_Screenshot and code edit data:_

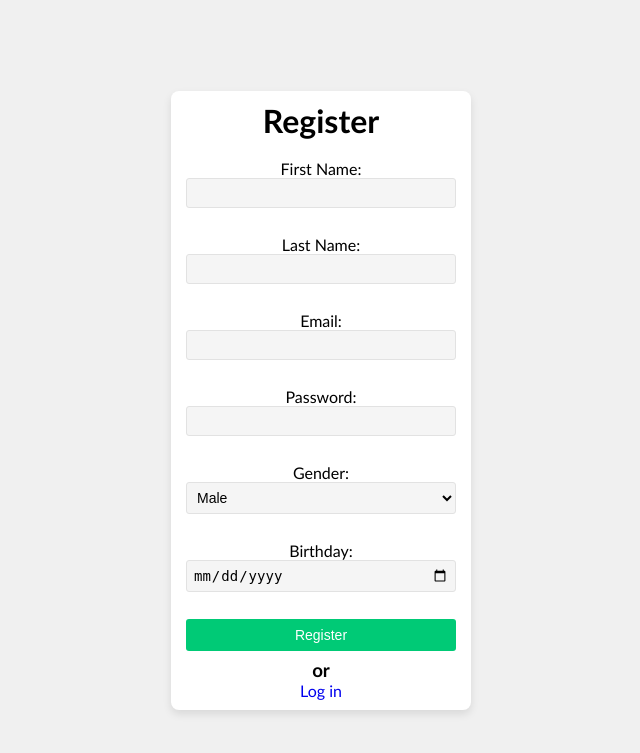
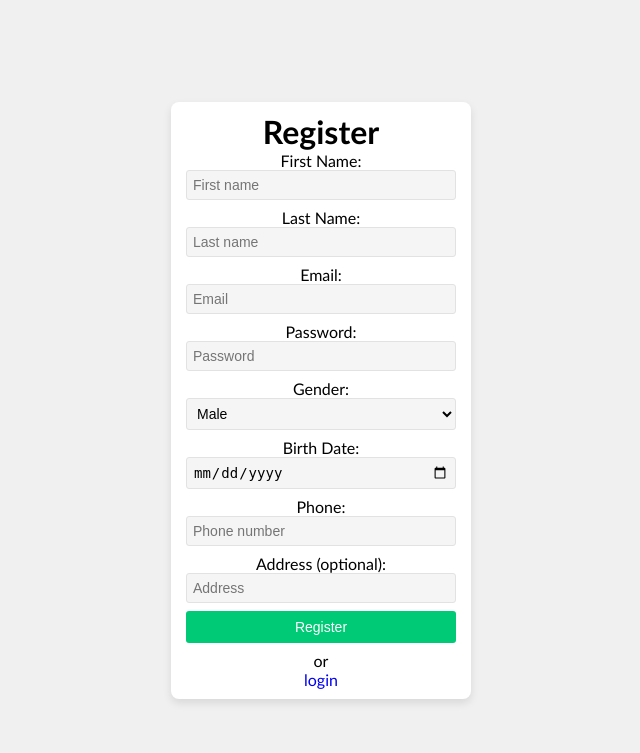
Before and after one commit to mahmoudsaid98/DB-project, a PHP site: page /register.php in a window 1280 px wide. Shown: the top 753 px of the page, without its empty margins (319-959 px from the left). Run offline with PHP 8.4, Linux system fonts and the light colour scheme.

Commit message:
Update register.php

```diff
--- a/car_rental/register.php
+++ b/car_rental/register.php
@@ -1,65 +1,78 @@
 <?php
-// Start the session
+// بدء الجلسة
 session_start();
 
-// Check if the form is submitted via POST
+// التحقق مما إذا كانت البيانات قد أُرسلت عبر POST
 if ($_SERVER['REQUEST_METHOD'] == 'POST') {
+    // استلام البيانات من النموذج
+    $fname = $_POST['fname'];
+    $lname = $_POST['lname'];
+    $gender = $_POST['gender'];
+    $birth_date = $_POST['birth_date'];
+    $cust_email = $_POST['cust_email'];
+    $cust_password = $_POST['cust_password'];
+    $phone = $_POST['phone'];
+    $address = isset($_POST['address']) ? $_POST['address'] : null;
 
-    // Receive form data
-    $first_name = $_POST['first_name'];
-    $last_name = $_POST['last_name'];
-    $email = $_POST['email'];
-    $password = $_POST['password'];
-    $gender = $_POST['gender'];
-    $birth_date = $_POST['birthday'];
+    // التحقق من الحقول المطلوبة
+    if (empty($fname) || empty($lname) || empty($gender) || empty($birth_date) || empty($cust_email) || empty($cust_password) || empty($phone)) {
+        $_SESSION['error_message'] = "All required fields must be filled!";
+        header("Location: register.php");
+        exit;
+    }
 
-    // Database connection details
+    // التحقق من طول كلمة المرور
+    if (strlen($cust_password) < 8) {
+        $_SESSION['error_message'] = "Password must be at least 8 characters long!";
+        header("Location: register.php");
+        exit;
+    }
+
+    // التحقق من أن كلمة المرور تحتوي على حروف كبيرة، حروف صغيرة، أرقام، ورموز خاصة
+    if (!preg_match("/[A-Z]/", $cust_password) || !preg_match("/[a-z]/", $cust_password) || !preg_match("/[0-9]/", $cust_password) || !preg_match("/[\W_]/", $cust_password)) {
+        $_SESSION['error_message'] = "Password must contain at least one uppercase letter, one lowercase letter, one number, and one special character!";
+        header("Location: register.php");
+        exit;
+    }
+
+    // تشفير كلمة المرور
+    $hashed_password = password_hash($cust_password, PASSWORD_BCRYPT);
+
+    // الاتصال بقاعدة البيانات
     $servername = "localhost";
     $dbusername = "root";
     $dbpassword = "";
     $dbname = "car_rental";
 
-    // Create connection
     $conn = new mysqli($servername, $dbusername, $dbpassword, $dbname);
 
-    // Check connection
+    // التحقق من الاتصال
     if ($conn->connect_error) {
         die("Connection failed: " . $conn->connect_error);
     }
 
-    // Check if the user already exists
-    $sql = "SELECT * FROM customers WHERE cust_email = ?";
+    // إدخال البيانات في الجدول
+    $sql = "INSERT INTO customers (fname, lname, gender, birth_date, cust_email, cust_password, phone, address)
+            VALUES (?, ?, ?, ?, ?, ?, ?, ?)";
+
     $stmt = $conn->prepare($sql);
-    $stmt->bind_param("s", $email); // Bind email to the query
-    $stmt->execute();
-    $result = $stmt->get_result();
+    $stmt->bind_param("ssssssss", $fname, $lname, $gender, $birth_date, $cust_email, $hashed_password, $phone, $address);
 
-    if ($result->num_rows > 0) {
-        $_SESSION['error_message'] = "Email already exists.";
+    if ($stmt->execute()) {
+        $_SESSION['success_message'] = "Registration successful!";
+        header("Location: index.php"); // إعادة التوجيه إلى صفحة تسجيل الدخول
+        exit;
     } else {
-        // If no user with the same email, add the new user
-        $hashed_password = password_hash($password, PASSWORD_DEFAULT);  // Hash the password
-
-        $sql = "INSERT INTO customers (fname, lname, cust_email, cust_password, gender, birth_date) VALUES (?, ?, ?, ?, ?, ?)";
-        $stmt = $conn->prepare($sql);
-        $stmt->bind_param("ssssss", $first_name, $last_name, $email, $hashed_password, $gender, $birth_date);
-
-        if ($stmt->execute()) {
-            $_SESSION['success_message'] = "Registration successful. You can log in now.";
-            header("Location: index.php"); // Redirect to the login page
-            exit;
-        } else {
-            $_SESSION['error_message'] = "Something went wrong. Please try again.";
-        }
+        $_SESSION['error_message'] = "Error: " . $stmt->error;
+        header("Location: register.php");
+        exit;
     }
 
-    // Close the database connection
+    // إغلاق الاتصال
     $stmt->close();
     $conn->close();
 }
 ?>
-
-
 
 <!DOCTYPE html>
 <html lang="en">
@@ -71,47 +84,52 @@ if ($_SERVER['REQUEST_METHOD'] == 'POST') {
 </head>
 <body>
     <div class="main">
-        <h1>Register</h1><br>
+
+        <h1>Register</h1>
+        <form action="register.php" method="POST">
+            <label for="fname">First Name:</label><br>
+            <input type="text" name="fname" id="fname" placeholder="First name" required>
+
+            <label for="lname">Last Name:</label><br>
+            <input type="text" name="lname" id="lname" placeholder="Last name" required>
+
+            <label for="cust_email">Email:</label>
+            <input type="email" name="cust_email" id="cust_email" placeholder="Email" required>
+
+            <label for="cust_password">Password:</label>
+            <input type="password" name="cust_password" id="cust_password" placeholder="Password" required>
+
+            <label for="gender">Gender:</label>
+            <select name="gender" id="gender" required>
+                <option value="male">Male</option>
+                <option value="female">Female</option>
+            </select>
+
+            <label for="birth_date">Birth Date:</label>
+            <input type="date" name="birth_date" id="birth_date" required>
+
+            <label for="phone">Phone:</label>
+            <input type="text" name="phone" id="phone" placeholder="Phone number" required>
+
+            <label for="address">Address (optional):</label>
+            <input type="text" name="address" id="address" placeholder="Address">
+
+            <input type="submit" value="Register">
+        </form>
+        <A6>or</A6><br>
+        <a href="index.php"> login</a>
 
         <?php
+        // عرض رسائل الخطأ أو النجاح
         if (isset($_SESSION['error_message'])) {
-            echo "<p style='color: red;'>".$_SESSION['error_message']."</p>";
+            echo "<p style='color: red;'>".htmlspecialchars($_SESSION['error_message'])."</p>";
             unset($_SESSION['error_message']);
         }
         if (isset($_SESSION['success_message'])) {
-            echo "<p style='color: green;'>".$_SESSION['success_message']."</p>";
+            echo "<p style='color: green;'>".htmlspecialchars($_SESSION['success_message'])."</p>";
             unset($_SESSION['success_message']);
         }
         ?>
-
-        <form action="register.php" method="POST">
-            <label for="first_name">First Name:</label><br>
-            <input type="text" id="first_name" name="first_name" required><br><br>
-
-            <label for="last_name">Last Name:</label><br>
-            <input type="text" id="last_name" name="last_name" required><br><br>
-
-            <label for="email">Email:</label><br>
-            <input type="email" id="email" name="email" required><br><br>
-
-            <label for="password">Password:</label><br>
-            <input type="password" id="password" name="password" pattern="(?=.*[A-Z])(?=.*[a-z])(?=.*\d).{8,}" title="Password must be at least 8 characters long, include at least one uppercase letter, one lowercase letter, and one number." required><br><br>
-
-            <label for="gender">Gender:</label><br>
-            <select id="gender" name="gender" required>
-                <option value="male">Male</option>
-                <option value="female">Female</option>
-            </select><br><br>
-
-            <label for="birthday">Birthday:</label><br>
-              <input type="date" id="birthday" name="birthday" required><br><br>
-
-            <input type="submit" name="submit" id="submit" value="Register"><br>
-        </form>
-
-        <h3>or</h3>
-        <a href="index.php">Log in</a>
-
     </div>
 </body>
 </html>
```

_PROBLEM DETAILS:_ Extract every line of the data exactly; pictures stay out.

_ANSWER SPACE:_
Before and after one commit to mahmoudsaid98/DB-project, a PHP site: page /register.php in a window 1280 px wide. Shown: the top 753 px of the page, without its empty margins (319-959 px from the left). Run offline with PHP 8.4, Linux system fonts and the light colour scheme.

Commit message:
Update register.php

```diff
--- a/car_rental/register.php
+++ b/car_rental/register.php
@@ -1,65 +1,78 @@
 <?php
-// Start the session
+// بدء الجلسة
 session_start();
 
-// Check if the form is submitted via POST
+// التحقق مما إذا كانت البيانات قد أُرسلت عبر POST
 if ($_SERVER['REQUEST_METHOD'] == 'POST') {
+    // استلام البيانات من النموذج
+    $fname = $_POST['fname'];
+    $lname = $_POST['lname'];
+    $gender = $_POST['gender'];
+    $birth_date = $_POST['birth_date'];
+    $cust_email = $_POST['cust_email'];
+    $cust_password = $_POST['cust_password'];
+    $phone = $_POST['phone'];
+    $address = isset($_POST['address']) ? $_POST['address'] : null;
 
-    // Receive form data
-    $first_name = $_POST['first_name'];
-    $last_name = $_POST['last_name'];
-    $email = $_POST['email'];
-    $password = $_POST['password'];
-    $gender = $_POST['gender'];
-    $birth_date = $_POST['birthday'];
+    // التحقق من الحقول المطلوبة
+    if (empty($fname) || empty($lname) || empty($gender) || empty($birth_date) || empty($cust_email) || empty($cust_password) || empty($phone)) {
+        $_SESSION['error_message'] = "All required fields must be filled!";
+        header("Location: register.php");
+        exit;
+    }
 
-    // Database connection details
+    // التحقق من طول كلمة المرور
+    if (strlen($cust_password) < 8) {
+        $_SESSION['error_message'] = "Password must be at least 8 characters long!";
+        header("Location: register.php");
+        exit;
+    }
+
+    // التحقق من أن كلمة المرور تحتوي على حروف كبيرة، حروف صغيرة، أرقام، ورموز خاصة
+    if (!preg_match("/[A-Z]/", $cust_password) || !preg_match("/[a-z]/", $cust_password) || !preg_match("/[0-9]/", $cust_password) || !preg_match("/[\W_]/", $cust_password)) {
+        $_SESSION['error_message'] = "Password must contain at least one uppercase letter, one lowercase letter, one number, and one special character!";
+        header("Location: register.php");
+        exit;
+    }
+
+    // تشفير كلمة المرور
+    $hashed_password = password_hash($cust_password, PASSWORD_BCRYPT);
+
+    // الاتصال بقاعدة البيانات
     $servername = "localhost";
     $dbusername = "root";
     $dbpassword = "";
     $dbname = "car_rental";
 
-    // Create connection
     $conn = new mysqli($servername, $dbusername, $dbpassword, $dbname);
 
-    // Check connection
+    // التحقق من الاتصال
     if ($conn->connect_error) {
         die("Connection failed: " . $conn->connect_error);
     }
 
-    // Check if the user already exists
-    $sql = "SELECT * FROM customers WHERE cust_email = ?";
+    // إدخال البيانات في الجدول
+    $sql = "INSERT INTO customers (fname, lname, gender, birth_date, cust_email, cust_password, phone, address)
+            VALUES (?, ?, ?, ?, ?, ?, ?, ?)";
+
     $stmt = $conn->prepare($sql);
-    $stmt->bind_param("s", $email); // Bind email to the query
-    $stmt->execute();
-    $result = $stmt->get_result();
+    $stmt->bind_param("ssssssss", $fname, $lname, $gender, $birth_date, $cust_email, $hashed_password, $phone, $address);
 
-    if ($result->num_rows > 0) {
-        $_SESSION['error_message'] = "Email already exists.";
+    if ($stmt->execute()) {
+        $_SESSION['success_message'] = "Registration successful!";
+        header("Location: index.php"); // إعادة التوجيه إلى صفحة تسجيل الدخول
+        exit;
     } else {
-        // If no user with the same email, add the new user
-        $hashed_password = password_hash($password, PASSWORD_DEFAULT);  // Hash the password
-
-        $sql = "INSERT INTO customers (fname, lname, cust_email, cust_password, gender, birth_date) VALUES (?, ?, ?, ?, ?, ?)";
-        $stmt = $conn->prepare($sql);
-        $stmt->bind_param("ssssss", $first_name, $last_name, $email, $hashed_password, $gender, $birth_date);
-
-        if ($stmt->execute()) {
-            $_SESSION['success_message'] = "Registration successful. You can log in now.";
-            header("Location: index.php"); // Redirect to the login page
-            exit;
-        } else {
-            $_SESSION['error_message'] = "Something went wrong. Please try again.";
-        }
+        $_SESSION['error_message'] = "Error: " . $stmt->error;
+        header("Location: register.php");
+        exit;
     }
 
-    // Close the database connection
+    // إغلاق الاتصال
     $stmt->close();
     $conn->close();
 }
 ?>
-
-
 
 <!DOCTYPE html>
 <html lang="en">
@@ -71,47 +84,52 @@ if ($_SERVER['REQUEST_METHOD'] == 'POST') {
 </head>
 <body>
     <div class="main">
-        <h1>Register</h1><br>
+
+        <h1>Register</h1>
+        <form action="register.php" method="POST">
+            <label for="fname">First Name:</label><br>
+            <input type="text" name="fname" id="fname" placeholder="First name" required>
+
+            <label for="lname">Last Name:</label><br>
+            <input type="text" name="lname" id="lname" placeholder="Last name" required>
+
+            <label for="cust_email">Email:</label>
+            <input type="email" name="cust_email" id="cust_email" placeholder="Email" required>
+
+            <label for="cust_password">Password:</label>
+            <input type="password" name="cust_password" id="cust_password" placeholder="Password" required>
+
+            <label for="gender">Gender:</label>
+            <select name="gender" id="gender" required>
+                <option value="male">Male</option>
+                <option value="female">Female</option>
+            </select>
+
+            <label for="birth_date">Birth Date:</label>
+            <input type="date" name="birth_date" id="birth_date" required>
+
+            <label for="phone">Phone:</label>
+            <input type="text" name="phone" id="phone" placeholder="Phone number" required>
+
+            <label for="address">Address (optional):</label>
+            <input type="text" name="address" id="address" placeholder="Address">
+
+            <input type="submit" value="Register">
+        </form>
+        <A6>or</A6><br>
+        <a href="index.php"> login</a>
 
         <?php
+        // عرض رسائل الخطأ أو النجاح
         if (isset($_SESSION['error_message'])) {
-            echo "<p style='color: red;'>".$_SESSION['error_message']."</p>";
+            echo "<p style='color: red;'>".htmlspecialchars($_SESSION['error_message'])."</p>";
             unset($_SESSION['error_message']);
         }
         if (isset($_SESSION['success_message'])) {
-            echo "<p style='color: green;'>".$_SESSION['success_message']."</p>";
+            echo "<p style='color: green;'>".htmlspecialchars($_SESSION['success_message'])."</p>";
             unset($_SESSION['success_message']);
         }
         ?>
-
-        <form action="register.php" method="POST">
-            <label for="first_name">First Name:</label><br>
-            <input type="text" id="first_name" name="first_name" required><br><br>
-
-            <label for="last_name">Last Name:</label><br>
-            <input type="text" id="last_name" name="last_name" required><br><br>
-
-            <label for="email">Email:</label><br>
-            <input type="email" id="email" name="email" required><br><br>
-
-            <label for="password">Password:</label><br>
-            <input type="password" id="password" name="password" pattern="(?=.*[A-Z])(?=.*[a-z])(?=.*\d).{8,}" title="Password must be at least 8 characters long, include at least one uppercase letter, one lowercase letter, and one number." required><br><br>
-
-            <label for="gender">Gender:</label><br>
-            <select id="gender" name="gender" required>
-                <option value="male">Male</option>
-                <option value="female">Female</option>
-            </select><br><br>
-
-            <label for="birthday">Birthday:</label><br>
-              <input type="date" id="birthday" name="birthday" required><br><br>
-
-            <input type="submit" name="submit" id="submit" value="Register"><br>
-        </form>
-
-        <h3>or</h3>
-        <a href="index.php">Log in</a>
-
     </div>
 </body>
 </html>
```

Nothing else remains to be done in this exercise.